Central to the film are the three extremely competent lead performances. As the woman caught between her husband and lover, Mala Sinha, otherwise having a tendency to work herself into hysterical, melodramatic histrionics of the highest order, responds with perhaps her career’s most effective and reined-in performance. Though not the original choice (BR Chopra’s first choice was Meena Kumari), Mala makes the grey-shaded role her own. Both the men, Ashok Kumar and Sunil Dutt, lend able support. Though it has to be said that Sunil Dutt walks on thin ice trying hard and does not totally succeed in making his character not appear cad-like as he re-enters Mala’s life after her marriage and encourages her to resume her affair with him. Shashikala vamps it up deliciously as the blackmailer. She gives the standout performance of the film, coming in the last part of the film and practically walking off with it. She deservedly won the Filmfare Award for Best Supporting Actress for the film.

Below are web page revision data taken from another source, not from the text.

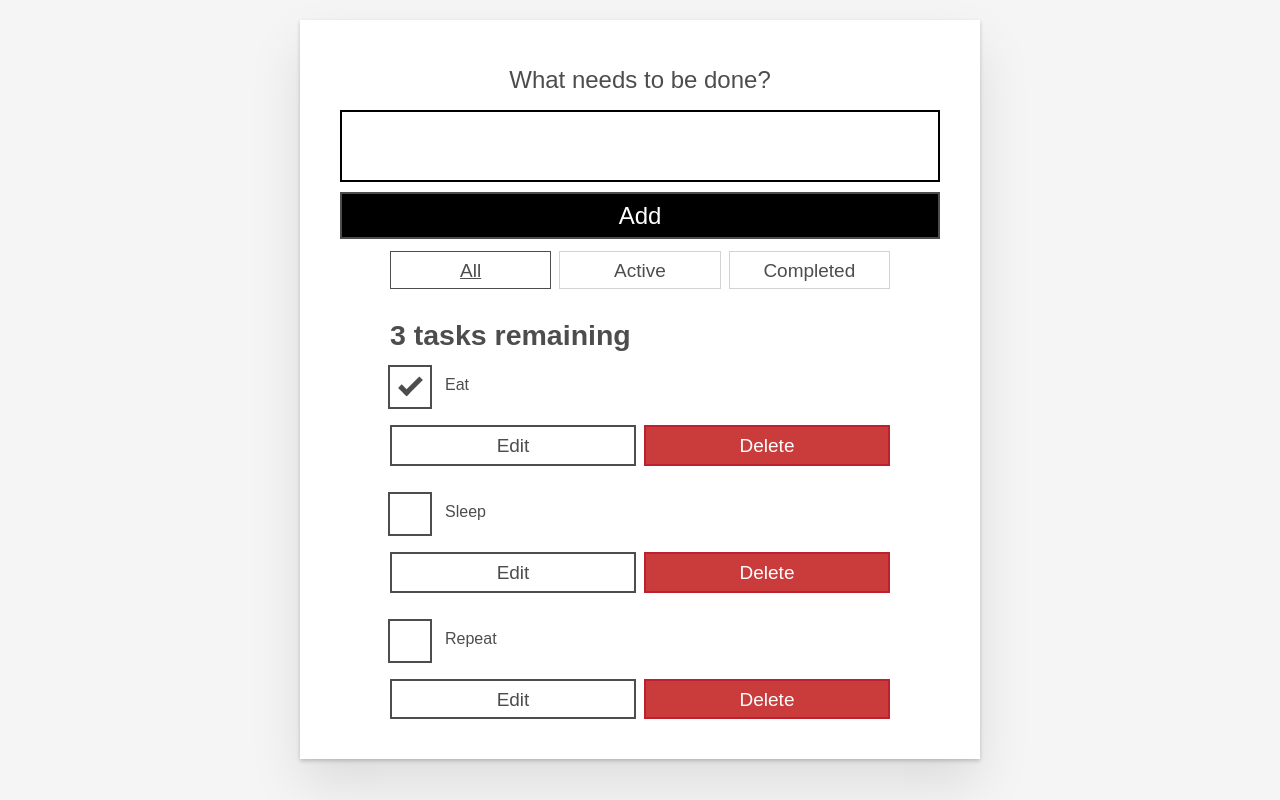
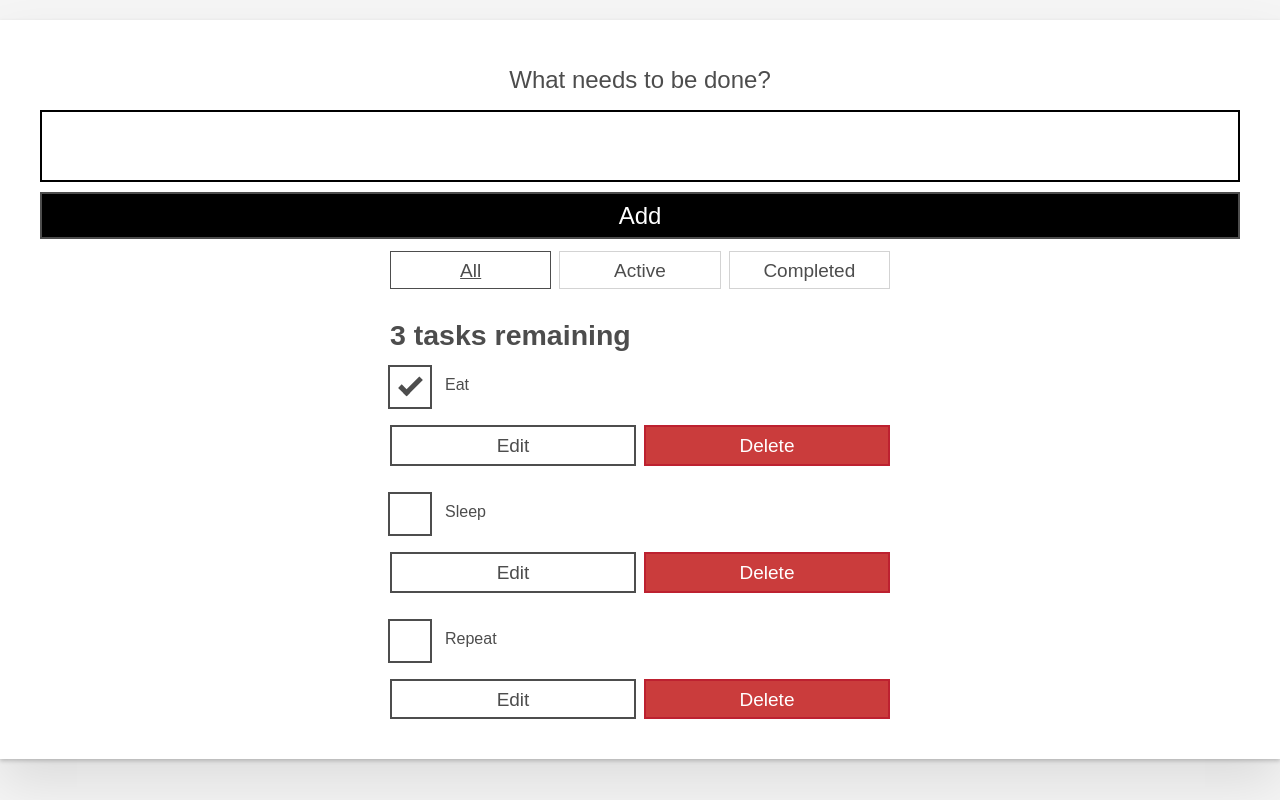
Before and after one commit to mdn/todo-react, a React (Create React App) app: page / in a window 1280 px wide. Built offline with nearby package versions, Linux system fonts and the light colour scheme.

Commit message:
Fixing display dropdowns in UXPin

```diff
--- a/src/index.css
+++ b/src/index.css
@@ -56,7 +56,8 @@ input[type="text"] {
 }
 body {
   width: 100%;
-  max-width: 68rem;
+  /* Conflicts w/UXPin Dropdowns */
+  /* max-width: 68rem; */
   margin: 0 auto;
   font: 1.6rem/1.25 Arial, sans-serif;
   background-color: #f5f5f5;
@@ -69,6 +70,7 @@ body {
   }
 }
 /*END RESETS*/
+
 /* GLOBAL STYLES */
 .form-group > input[type="text"] {
   display: inline-block;
```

The film is a musical triumph for Ravi, perhaps his finest score ever and for singer Mahendra Kapoor who has sung some of his most popular songs in the film. Each of the songs, brilliantly written by Sahir Ludhianvi – be it In Hawaon Mein In Fizaon Mein, Yeh Hawa Yeh Fiza, Aap Aaye to Khayal-e-Dil-e-Nashad Aaya or Chalo Ek Baar Phir se Ajnabee Ban Jaayen Hum Dono – was a smash hit. In particular, the last named got Mahendra Kapoor the Filmfare Award for Best Playback singer. It is said that the song was born when Ludhianvi came across his estranged lover, singer Sudha Malhotra, at a party and told her “Chalo Ek Baar…” Mention must also be made of Pran Mehra’s deft editing, especially in keeping up the tension going once the love triangle takes off.
Gumrah was a huge critical and commercial success and also went on to win a Regional Certificate of Merit at the National Awards. The Chopras themselves reworked the film none too successfully as Dehleez (1986) with Raj Babbar, Jackie Shroff and Meenakshi Sheshadri, and Dharmesh Darshan too was ‘inspired’ to make Bewafaa (2005) with Anil Kapoor, Akshay Kumar and Kareena Kapoor, which was nothing short of a disaster. My suggestion is to stick to the original.
Hindi, Drama, Black & White